For the word "charset", state how many lines below contain it. Give no other text.

BEGIN Excerpted records

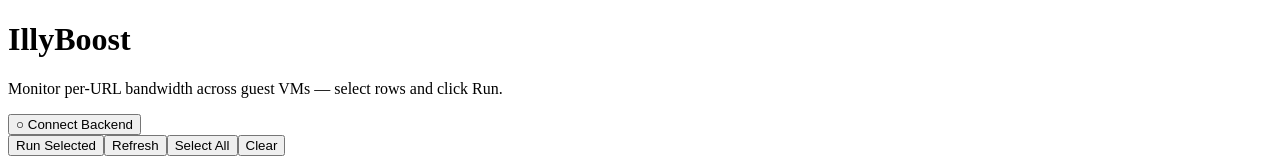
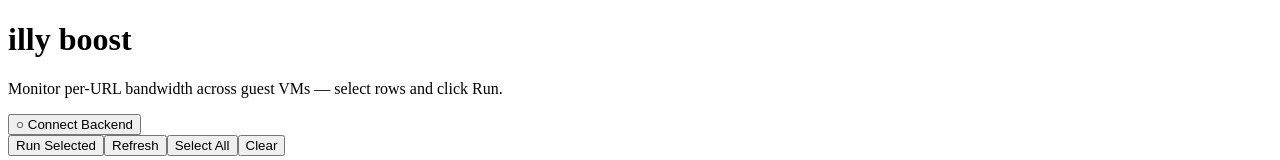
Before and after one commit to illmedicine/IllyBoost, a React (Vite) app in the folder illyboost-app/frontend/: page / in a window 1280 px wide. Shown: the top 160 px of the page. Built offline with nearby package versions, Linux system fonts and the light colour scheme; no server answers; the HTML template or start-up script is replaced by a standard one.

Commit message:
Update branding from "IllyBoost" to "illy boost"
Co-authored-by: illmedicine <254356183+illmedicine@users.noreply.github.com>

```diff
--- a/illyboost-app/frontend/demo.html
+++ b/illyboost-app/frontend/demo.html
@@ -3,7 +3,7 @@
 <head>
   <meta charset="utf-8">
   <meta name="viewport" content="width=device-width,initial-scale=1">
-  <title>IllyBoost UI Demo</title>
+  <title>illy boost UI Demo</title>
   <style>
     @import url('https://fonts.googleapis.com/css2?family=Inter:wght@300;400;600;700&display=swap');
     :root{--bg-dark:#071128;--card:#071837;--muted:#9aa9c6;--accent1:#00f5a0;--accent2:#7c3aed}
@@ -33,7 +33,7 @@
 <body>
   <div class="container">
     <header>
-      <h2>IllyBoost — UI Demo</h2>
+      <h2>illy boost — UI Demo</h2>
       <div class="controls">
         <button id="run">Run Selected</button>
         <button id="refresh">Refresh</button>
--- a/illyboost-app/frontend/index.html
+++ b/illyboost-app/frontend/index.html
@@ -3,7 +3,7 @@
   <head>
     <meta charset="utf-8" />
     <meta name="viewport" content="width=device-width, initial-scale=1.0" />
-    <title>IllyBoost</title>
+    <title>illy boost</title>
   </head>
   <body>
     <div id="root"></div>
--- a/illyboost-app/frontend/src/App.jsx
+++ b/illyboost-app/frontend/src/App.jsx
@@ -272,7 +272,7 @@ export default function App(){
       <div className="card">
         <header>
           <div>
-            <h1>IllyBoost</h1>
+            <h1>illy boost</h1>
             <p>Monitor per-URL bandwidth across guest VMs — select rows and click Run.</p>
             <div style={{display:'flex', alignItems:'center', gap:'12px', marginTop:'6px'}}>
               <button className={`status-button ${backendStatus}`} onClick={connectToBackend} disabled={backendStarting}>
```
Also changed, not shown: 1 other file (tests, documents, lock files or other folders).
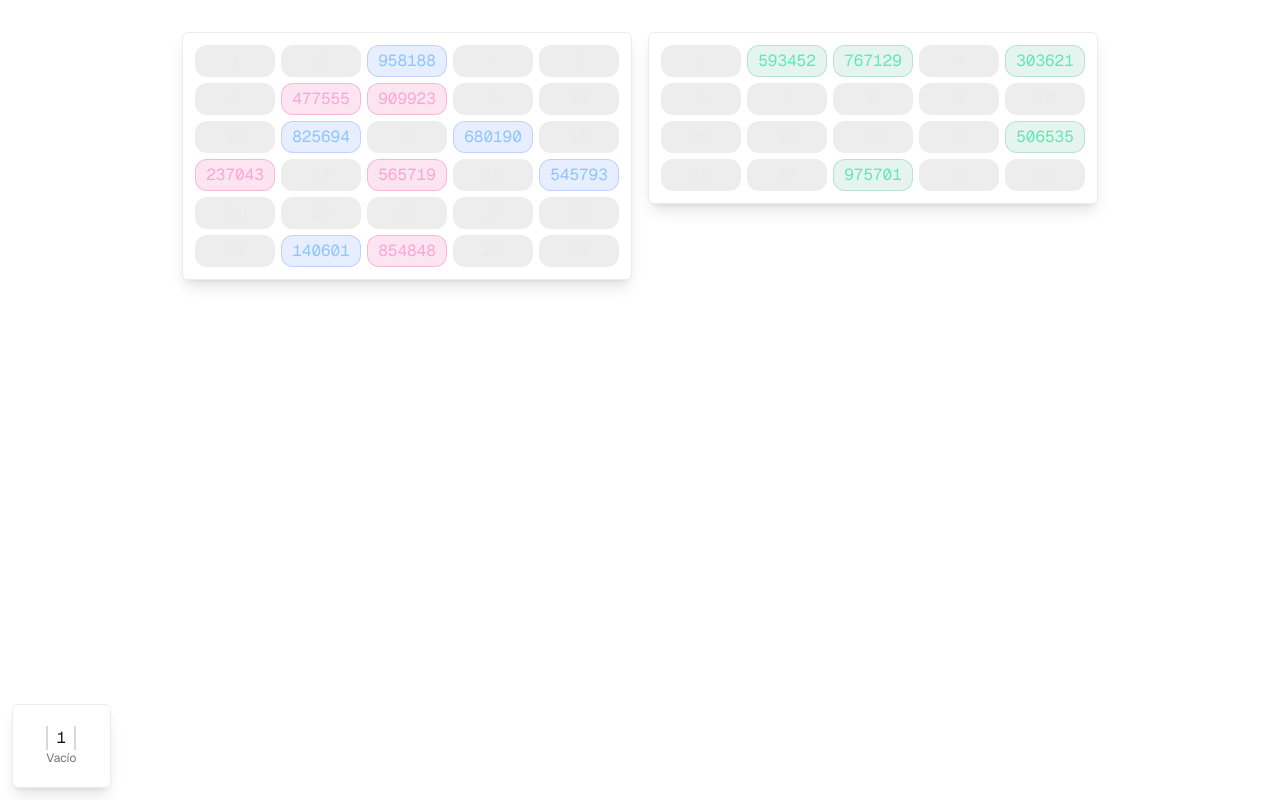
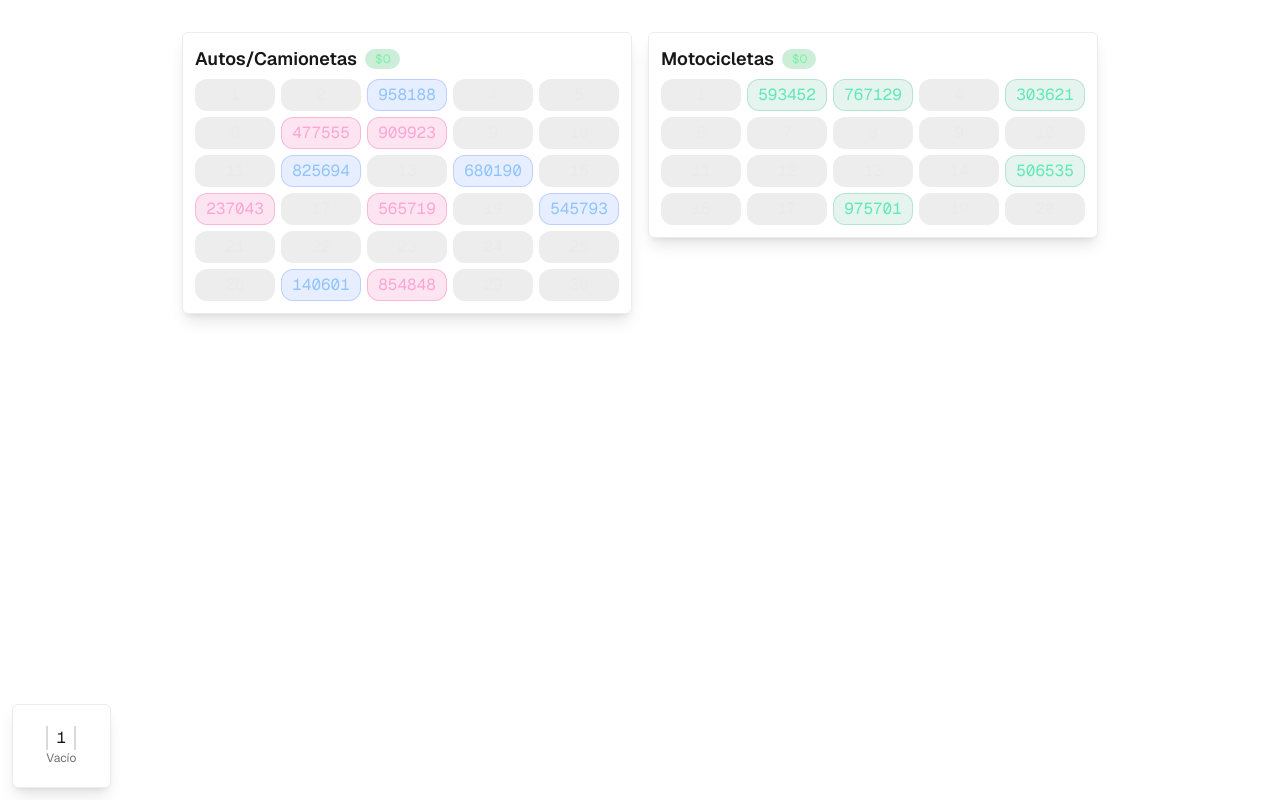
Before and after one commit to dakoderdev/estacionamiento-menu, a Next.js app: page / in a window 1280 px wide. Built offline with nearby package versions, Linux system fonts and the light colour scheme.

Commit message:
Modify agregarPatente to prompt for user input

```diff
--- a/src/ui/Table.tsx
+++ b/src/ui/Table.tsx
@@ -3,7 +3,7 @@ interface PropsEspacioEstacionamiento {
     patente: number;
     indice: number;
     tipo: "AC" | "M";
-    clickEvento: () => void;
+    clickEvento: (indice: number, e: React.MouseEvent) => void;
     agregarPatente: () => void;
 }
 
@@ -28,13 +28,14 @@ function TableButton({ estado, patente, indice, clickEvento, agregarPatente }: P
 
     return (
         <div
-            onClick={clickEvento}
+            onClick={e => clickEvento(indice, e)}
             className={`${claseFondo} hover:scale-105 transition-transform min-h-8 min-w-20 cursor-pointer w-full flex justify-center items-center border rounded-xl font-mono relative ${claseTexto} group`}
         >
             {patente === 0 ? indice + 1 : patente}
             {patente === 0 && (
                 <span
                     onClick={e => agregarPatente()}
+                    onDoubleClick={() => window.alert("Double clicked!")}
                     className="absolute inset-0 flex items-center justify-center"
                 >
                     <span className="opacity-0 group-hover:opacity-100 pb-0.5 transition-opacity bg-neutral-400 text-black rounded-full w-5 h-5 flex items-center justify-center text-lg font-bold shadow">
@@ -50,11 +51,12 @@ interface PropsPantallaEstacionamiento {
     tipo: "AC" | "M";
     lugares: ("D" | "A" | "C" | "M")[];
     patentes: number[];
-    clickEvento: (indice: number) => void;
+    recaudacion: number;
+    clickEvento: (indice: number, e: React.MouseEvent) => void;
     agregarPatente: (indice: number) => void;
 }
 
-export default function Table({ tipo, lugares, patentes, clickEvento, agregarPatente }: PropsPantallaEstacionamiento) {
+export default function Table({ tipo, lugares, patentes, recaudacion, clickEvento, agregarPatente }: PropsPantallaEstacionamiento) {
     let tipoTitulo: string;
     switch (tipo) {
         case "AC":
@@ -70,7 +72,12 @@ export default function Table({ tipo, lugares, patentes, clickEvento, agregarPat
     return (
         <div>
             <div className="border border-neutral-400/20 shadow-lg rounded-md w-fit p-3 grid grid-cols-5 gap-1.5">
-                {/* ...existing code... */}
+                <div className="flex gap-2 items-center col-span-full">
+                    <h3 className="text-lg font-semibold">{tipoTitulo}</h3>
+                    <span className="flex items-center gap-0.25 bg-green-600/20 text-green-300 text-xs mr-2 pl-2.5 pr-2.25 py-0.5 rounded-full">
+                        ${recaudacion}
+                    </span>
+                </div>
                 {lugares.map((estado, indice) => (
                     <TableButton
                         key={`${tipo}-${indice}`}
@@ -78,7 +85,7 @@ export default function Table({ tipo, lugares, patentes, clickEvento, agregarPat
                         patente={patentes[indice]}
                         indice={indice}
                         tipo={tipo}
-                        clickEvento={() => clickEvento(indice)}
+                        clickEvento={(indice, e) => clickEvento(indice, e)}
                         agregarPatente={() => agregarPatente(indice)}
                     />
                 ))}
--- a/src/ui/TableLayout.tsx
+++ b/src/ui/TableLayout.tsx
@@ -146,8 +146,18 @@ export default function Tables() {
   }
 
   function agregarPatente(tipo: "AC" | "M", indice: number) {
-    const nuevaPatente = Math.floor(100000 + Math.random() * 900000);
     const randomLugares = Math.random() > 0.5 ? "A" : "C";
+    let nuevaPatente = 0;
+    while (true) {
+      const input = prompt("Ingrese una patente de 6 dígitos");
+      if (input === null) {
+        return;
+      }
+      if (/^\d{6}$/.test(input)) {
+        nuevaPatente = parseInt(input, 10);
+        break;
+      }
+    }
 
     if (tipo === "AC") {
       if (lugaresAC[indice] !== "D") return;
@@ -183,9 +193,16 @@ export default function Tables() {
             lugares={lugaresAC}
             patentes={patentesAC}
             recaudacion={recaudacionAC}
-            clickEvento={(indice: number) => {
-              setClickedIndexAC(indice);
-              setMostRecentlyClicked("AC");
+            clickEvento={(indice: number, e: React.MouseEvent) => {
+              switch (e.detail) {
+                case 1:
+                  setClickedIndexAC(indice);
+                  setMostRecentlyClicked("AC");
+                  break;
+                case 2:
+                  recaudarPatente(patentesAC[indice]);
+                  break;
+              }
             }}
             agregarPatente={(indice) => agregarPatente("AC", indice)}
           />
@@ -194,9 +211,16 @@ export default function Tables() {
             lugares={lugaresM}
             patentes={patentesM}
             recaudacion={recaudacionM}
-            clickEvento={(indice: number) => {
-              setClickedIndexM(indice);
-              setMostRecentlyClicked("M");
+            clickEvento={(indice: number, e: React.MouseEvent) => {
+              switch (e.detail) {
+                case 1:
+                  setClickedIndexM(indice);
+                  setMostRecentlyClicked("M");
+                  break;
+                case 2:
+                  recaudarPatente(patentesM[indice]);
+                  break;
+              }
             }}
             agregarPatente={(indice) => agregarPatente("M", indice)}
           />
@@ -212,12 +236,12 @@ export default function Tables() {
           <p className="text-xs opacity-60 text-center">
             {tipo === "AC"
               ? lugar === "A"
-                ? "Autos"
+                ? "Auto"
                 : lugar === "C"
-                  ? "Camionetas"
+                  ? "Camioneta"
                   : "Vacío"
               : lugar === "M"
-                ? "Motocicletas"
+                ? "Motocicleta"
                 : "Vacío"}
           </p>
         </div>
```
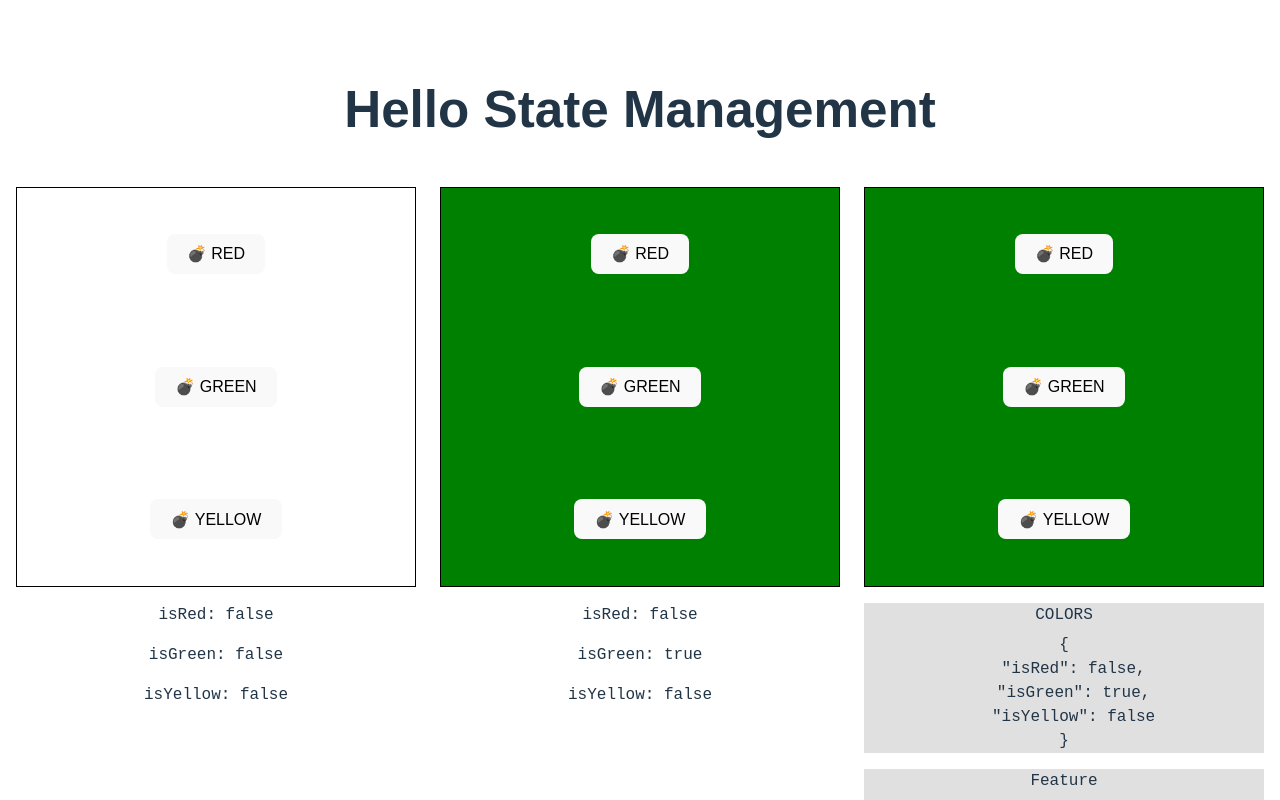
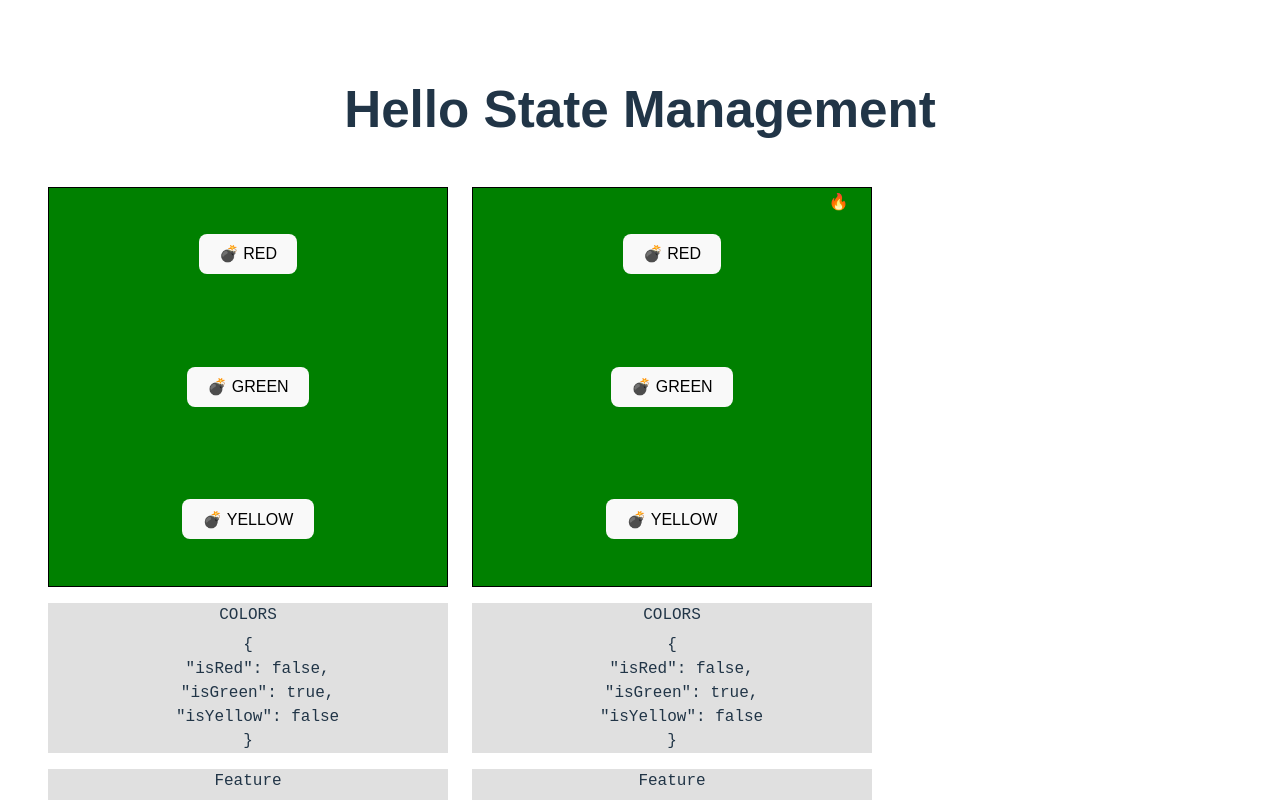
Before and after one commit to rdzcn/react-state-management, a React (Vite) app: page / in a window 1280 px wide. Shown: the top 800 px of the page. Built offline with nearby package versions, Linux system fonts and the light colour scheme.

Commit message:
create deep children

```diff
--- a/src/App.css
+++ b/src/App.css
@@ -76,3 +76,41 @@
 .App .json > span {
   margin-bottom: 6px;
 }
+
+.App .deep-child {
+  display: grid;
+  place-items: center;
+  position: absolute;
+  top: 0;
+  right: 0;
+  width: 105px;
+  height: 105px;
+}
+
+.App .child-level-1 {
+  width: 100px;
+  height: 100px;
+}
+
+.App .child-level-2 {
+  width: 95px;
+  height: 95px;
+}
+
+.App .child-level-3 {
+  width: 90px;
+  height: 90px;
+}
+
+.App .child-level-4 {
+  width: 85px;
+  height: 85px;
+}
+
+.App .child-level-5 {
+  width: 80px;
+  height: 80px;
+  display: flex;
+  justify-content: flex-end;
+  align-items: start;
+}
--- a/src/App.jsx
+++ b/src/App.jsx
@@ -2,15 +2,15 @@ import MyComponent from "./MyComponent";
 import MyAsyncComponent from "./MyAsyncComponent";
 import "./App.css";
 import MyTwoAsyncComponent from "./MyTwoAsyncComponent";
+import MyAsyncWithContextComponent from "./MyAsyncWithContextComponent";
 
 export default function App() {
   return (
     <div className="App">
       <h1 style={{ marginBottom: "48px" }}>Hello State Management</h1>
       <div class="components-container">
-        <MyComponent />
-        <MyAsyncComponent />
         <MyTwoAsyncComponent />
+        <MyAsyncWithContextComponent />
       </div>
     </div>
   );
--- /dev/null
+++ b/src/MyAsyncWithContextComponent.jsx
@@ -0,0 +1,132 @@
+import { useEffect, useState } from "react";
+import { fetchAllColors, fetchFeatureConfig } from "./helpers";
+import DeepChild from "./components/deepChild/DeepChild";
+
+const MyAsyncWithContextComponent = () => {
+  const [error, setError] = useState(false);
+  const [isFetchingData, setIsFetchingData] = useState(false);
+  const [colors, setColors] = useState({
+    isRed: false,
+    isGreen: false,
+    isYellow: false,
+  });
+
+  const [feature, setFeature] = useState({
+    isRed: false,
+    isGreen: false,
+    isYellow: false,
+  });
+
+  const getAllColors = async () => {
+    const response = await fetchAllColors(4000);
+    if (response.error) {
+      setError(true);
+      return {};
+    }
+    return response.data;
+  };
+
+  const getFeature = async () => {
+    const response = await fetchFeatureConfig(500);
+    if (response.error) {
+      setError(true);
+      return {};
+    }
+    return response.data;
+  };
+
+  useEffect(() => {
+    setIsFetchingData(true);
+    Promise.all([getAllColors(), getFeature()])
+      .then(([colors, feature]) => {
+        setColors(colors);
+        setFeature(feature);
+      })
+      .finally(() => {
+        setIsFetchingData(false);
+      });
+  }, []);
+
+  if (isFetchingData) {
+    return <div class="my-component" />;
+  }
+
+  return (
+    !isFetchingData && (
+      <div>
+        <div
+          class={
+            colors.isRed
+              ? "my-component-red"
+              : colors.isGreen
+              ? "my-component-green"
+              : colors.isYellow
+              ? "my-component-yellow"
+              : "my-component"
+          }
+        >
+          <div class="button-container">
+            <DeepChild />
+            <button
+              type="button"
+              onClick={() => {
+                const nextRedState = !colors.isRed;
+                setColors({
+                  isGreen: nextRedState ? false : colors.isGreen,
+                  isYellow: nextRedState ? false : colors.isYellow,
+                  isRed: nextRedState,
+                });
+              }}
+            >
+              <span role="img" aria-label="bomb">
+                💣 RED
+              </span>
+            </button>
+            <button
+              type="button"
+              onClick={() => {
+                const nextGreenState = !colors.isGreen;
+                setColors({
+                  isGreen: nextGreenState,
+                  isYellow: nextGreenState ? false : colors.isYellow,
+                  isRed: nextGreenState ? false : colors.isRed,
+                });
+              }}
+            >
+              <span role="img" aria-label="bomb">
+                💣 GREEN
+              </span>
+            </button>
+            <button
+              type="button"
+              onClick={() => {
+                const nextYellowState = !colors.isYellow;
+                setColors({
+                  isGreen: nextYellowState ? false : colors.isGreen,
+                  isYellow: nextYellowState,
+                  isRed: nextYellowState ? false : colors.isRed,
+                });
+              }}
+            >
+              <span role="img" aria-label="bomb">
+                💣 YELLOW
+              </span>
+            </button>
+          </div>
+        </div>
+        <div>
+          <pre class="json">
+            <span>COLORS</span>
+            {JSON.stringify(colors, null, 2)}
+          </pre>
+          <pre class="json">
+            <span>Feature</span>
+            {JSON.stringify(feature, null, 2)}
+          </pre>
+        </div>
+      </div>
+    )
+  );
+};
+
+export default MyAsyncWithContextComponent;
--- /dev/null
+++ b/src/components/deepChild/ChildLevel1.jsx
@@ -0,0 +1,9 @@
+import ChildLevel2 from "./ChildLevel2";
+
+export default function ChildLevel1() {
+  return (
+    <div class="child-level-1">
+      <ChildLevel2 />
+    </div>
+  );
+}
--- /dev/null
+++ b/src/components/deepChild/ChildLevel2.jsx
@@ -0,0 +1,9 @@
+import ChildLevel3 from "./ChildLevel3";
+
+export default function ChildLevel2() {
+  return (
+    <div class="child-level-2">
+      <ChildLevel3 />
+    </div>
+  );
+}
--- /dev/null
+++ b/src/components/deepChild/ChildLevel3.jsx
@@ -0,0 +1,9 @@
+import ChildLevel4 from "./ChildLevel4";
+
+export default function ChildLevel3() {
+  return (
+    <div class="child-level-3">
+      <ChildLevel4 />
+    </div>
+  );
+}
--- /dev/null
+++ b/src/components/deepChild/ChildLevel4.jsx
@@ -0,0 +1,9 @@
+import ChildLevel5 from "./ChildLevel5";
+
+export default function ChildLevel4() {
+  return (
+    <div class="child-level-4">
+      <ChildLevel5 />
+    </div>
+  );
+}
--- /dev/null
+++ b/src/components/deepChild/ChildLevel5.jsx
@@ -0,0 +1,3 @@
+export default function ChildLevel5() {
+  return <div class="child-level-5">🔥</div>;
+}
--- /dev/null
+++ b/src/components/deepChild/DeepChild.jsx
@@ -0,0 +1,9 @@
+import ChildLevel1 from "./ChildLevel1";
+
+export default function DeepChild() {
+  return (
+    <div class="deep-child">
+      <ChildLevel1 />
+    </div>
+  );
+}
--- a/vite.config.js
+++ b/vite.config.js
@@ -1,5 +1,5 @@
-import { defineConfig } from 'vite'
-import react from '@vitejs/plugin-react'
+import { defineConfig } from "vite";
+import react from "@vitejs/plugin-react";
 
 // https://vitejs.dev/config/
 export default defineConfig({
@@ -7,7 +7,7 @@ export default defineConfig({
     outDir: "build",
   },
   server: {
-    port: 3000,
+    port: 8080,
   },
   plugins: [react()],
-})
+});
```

END Excerpted records

▶ [Answer]
2